» Your assignment
Pull every "ipynb" line out of the data below.

» Records from a data collection
##############################

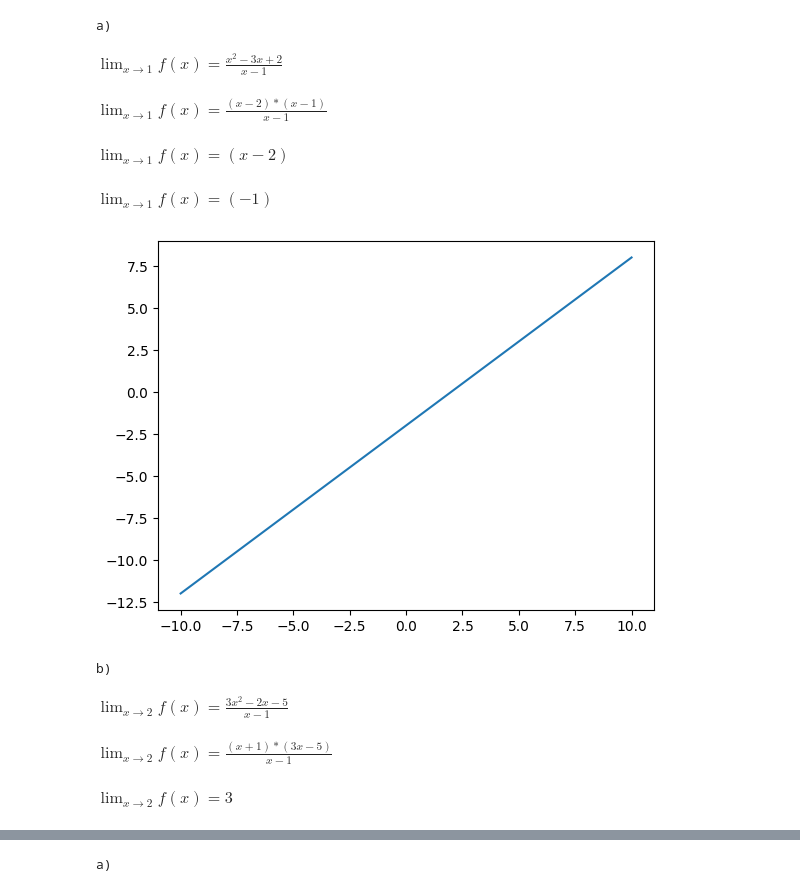
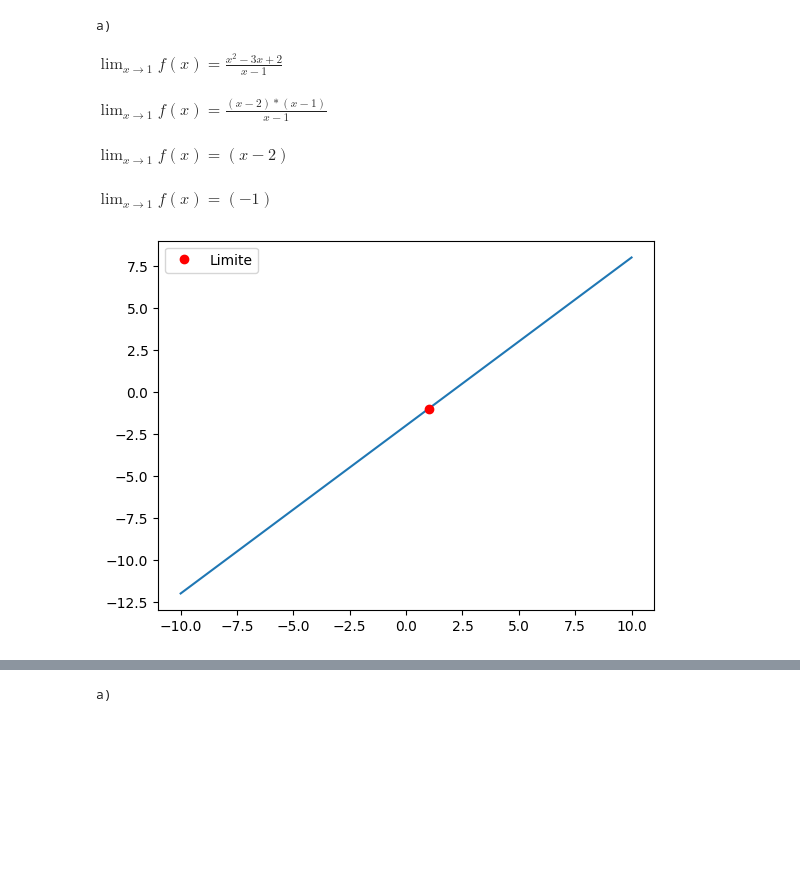
Before and after one commit to zaia-majestoso/Target, a Jupyter notebook: TPG1.ipynb, the cells around one changed output, grey strips where cells are left out. Drawn from its saved outputs; the diff is of its cells as text; code cells hidden in the pictures; blank space fills up the shorter version.

```diff
--- a/TPG1.ipynb
+++ b/TPG1.ipynb
@@ -32,52 +38,33 @@ $\displaystyle \lim{x \to 3} f(x) = 5$
 # %%
+#setup de funcoes
 x = sp.symbols('x')
 f_x = (x**2 - 3 * x + 2 )/(x - 1)
 f_x_1 = sp.factor((x**2 - 3*x + 2))
 f_x_2 = sp.factor((x**2 - 3*x + 2)/(x - 1))
 
 #2 a)
 print("a)")
 display(Math(r"$\lim_{x \to 1} f(x) = \frac{x^2 - 3x + 2}{x - 1}$"))
 print("\n")
 display(Math(r'$\lim_{x \to 1} f(x) = \frac{(x - 2)*(x - 1)}{x - 1}$'))
 print("\n")
 display(Math(r"$\lim_{x \to 1}f(x) = {(x - 2)}$" ))
 limite = sp.limit(f_x_2, x, 1)
 print("\n")
 display(Math(r"$\lim_{x \to 1}f(x) = {(-1)}$" ))
 print("\n")
+
+#plot
 xp = np.linspace(-10,10,200)
 f_x = (xp**2 - 3 * xp + 2 )/(xp - 1)
 plt.plot(xp,f_x)
+plt.plot(1,-1,"o",color="red",label="Limite")
+plt.legend()
 plt.show()
-print("\n"*5)
-
-
-
-#b)
-print("b)")
-f_x = (3*(x**2) - 2 * x - 5 ) / (x - 1)
-f_x_1 = sp.factor((3*(x**2) - 2 * x - 5 ))
-f_x_2 = sp.factor((3*(x**2) - 2 * x - 5 )/(x - 1))
-display(Math(r"$\lim_{x \to 2} f(x) = \frac{3x^2 - 2x - 5}{x - 1}$"))
-print("\n")
-display(Math(r"$\lim_{x \to 2} f(x) = \frac{(x + 1) * (3x - 5)}{x - 1}$"))
-limite = sp.limit(f_x_2, x, 2)
-print("\n")
-display(Math(r"\lim_{x \to 2} f(x) = "+ f"{limite}"))
-print("\n")
-xp = np.linspace(-10,10,200)
-f_x = (3*(xp**2) - 2 * xp - 5 ) / (xp - 1)
-plt.plot(xp,f_x)
-plt.show()
 # %% [output]
 a)
 $\displaystyle \lim_{x \to 1} f(x) = \frac{x^2 - 3x + 2}{x - 1}$
 $\displaystyle \lim_{x \to 1} f(x) = \frac{(x - 2)*(x - 1)}{x - 1}$
 $\displaystyle \lim_{x \to 1}f(x) = {(x - 2)}$
 $\displaystyle \lim_{x \to 1}f(x) = {(-1)}$
-[figure, old version]
+[figure, new version]
-b)
-$\displaystyle \lim_{x \to 2} f(x) = \frac{3x^2 - 2x - 5}{x - 1}$
-$\displaystyle \lim_{x \to 2} f(x) = \frac{(x + 1) * (3x - 5)}{x - 1}$
-$\displaystyle \lim_{x \to 2} f(x) = 3$
```
Also changed, not shown: parts of 9 cells of this notebook.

##############################

» Answer to this exercise
Before and after one commit to zaia-majestoso/Target, a Jupyter notebook: TPG1.ipynb, the cells around one changed output, grey strips where cells are left out. Drawn from its saved outputs; the diff is of its cells as text; code cells hidden in the pictures; blank space fills up the shorter version.
--- a/TPG1.ipynb
+++ b/TPG1.ipynb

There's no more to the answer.